# WHAT THE EXERCISE ASKS:
Scan the entries below. List each line with "enum".

# MATERIAL SHOWN:

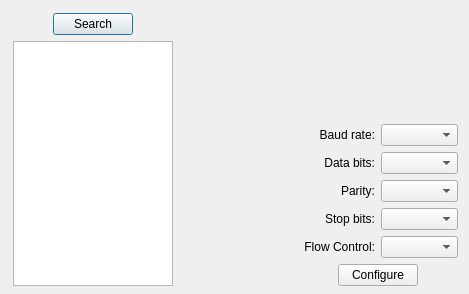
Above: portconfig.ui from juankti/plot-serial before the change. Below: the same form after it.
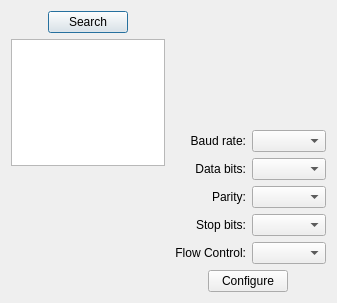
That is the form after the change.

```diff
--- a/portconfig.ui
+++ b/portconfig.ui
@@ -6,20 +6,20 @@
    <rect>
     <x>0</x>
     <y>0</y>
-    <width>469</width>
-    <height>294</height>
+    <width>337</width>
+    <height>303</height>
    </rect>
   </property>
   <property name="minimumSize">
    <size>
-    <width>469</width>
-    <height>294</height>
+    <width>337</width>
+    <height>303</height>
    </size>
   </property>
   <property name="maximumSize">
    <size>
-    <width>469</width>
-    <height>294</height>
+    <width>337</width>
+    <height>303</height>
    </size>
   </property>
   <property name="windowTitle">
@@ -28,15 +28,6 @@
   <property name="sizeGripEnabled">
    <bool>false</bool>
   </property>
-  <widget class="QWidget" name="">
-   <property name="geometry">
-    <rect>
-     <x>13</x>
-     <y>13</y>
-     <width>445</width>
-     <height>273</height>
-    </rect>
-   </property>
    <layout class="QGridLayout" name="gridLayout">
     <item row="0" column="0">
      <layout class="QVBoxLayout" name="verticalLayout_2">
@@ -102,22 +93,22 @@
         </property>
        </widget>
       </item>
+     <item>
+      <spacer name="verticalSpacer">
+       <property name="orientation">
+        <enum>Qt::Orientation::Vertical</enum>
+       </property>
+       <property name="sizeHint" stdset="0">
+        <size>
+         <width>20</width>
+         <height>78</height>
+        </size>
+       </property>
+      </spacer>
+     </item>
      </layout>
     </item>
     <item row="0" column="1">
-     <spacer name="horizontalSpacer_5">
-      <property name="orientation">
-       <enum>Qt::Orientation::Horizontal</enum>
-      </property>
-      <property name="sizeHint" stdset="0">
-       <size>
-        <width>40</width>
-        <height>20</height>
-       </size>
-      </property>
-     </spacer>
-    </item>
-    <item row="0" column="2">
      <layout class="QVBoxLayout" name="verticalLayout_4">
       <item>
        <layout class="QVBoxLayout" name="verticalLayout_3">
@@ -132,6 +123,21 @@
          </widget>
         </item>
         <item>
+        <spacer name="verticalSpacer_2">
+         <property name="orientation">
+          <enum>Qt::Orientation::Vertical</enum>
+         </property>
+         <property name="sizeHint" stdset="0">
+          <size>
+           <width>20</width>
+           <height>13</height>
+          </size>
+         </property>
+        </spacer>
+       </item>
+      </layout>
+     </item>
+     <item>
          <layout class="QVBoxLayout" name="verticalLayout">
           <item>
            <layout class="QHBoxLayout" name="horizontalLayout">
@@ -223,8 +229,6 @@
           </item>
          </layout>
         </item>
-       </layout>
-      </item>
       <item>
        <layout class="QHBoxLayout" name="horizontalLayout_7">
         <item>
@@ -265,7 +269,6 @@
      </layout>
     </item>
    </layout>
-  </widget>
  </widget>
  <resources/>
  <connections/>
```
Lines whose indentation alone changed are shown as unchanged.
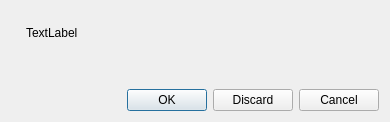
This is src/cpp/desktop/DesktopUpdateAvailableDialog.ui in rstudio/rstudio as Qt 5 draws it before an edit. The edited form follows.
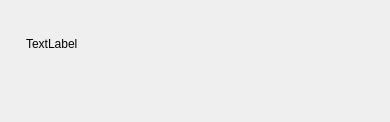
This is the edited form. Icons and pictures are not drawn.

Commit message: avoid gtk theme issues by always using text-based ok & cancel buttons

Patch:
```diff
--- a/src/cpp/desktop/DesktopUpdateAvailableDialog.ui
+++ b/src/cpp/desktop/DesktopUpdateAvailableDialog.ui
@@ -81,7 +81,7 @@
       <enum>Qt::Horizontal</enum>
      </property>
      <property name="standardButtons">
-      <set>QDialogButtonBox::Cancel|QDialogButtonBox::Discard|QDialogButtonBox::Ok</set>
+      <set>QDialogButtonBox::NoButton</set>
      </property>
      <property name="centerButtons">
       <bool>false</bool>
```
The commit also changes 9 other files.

# TASK RESPONSE:
+        <enum>Qt::Orientation::Vertical</enum>
-       <enum>Qt::Orientation::Horizontal</enum>
+          <enum>Qt::Orientation::Vertical</enum>
       <enum>Qt::Horizontal</enum>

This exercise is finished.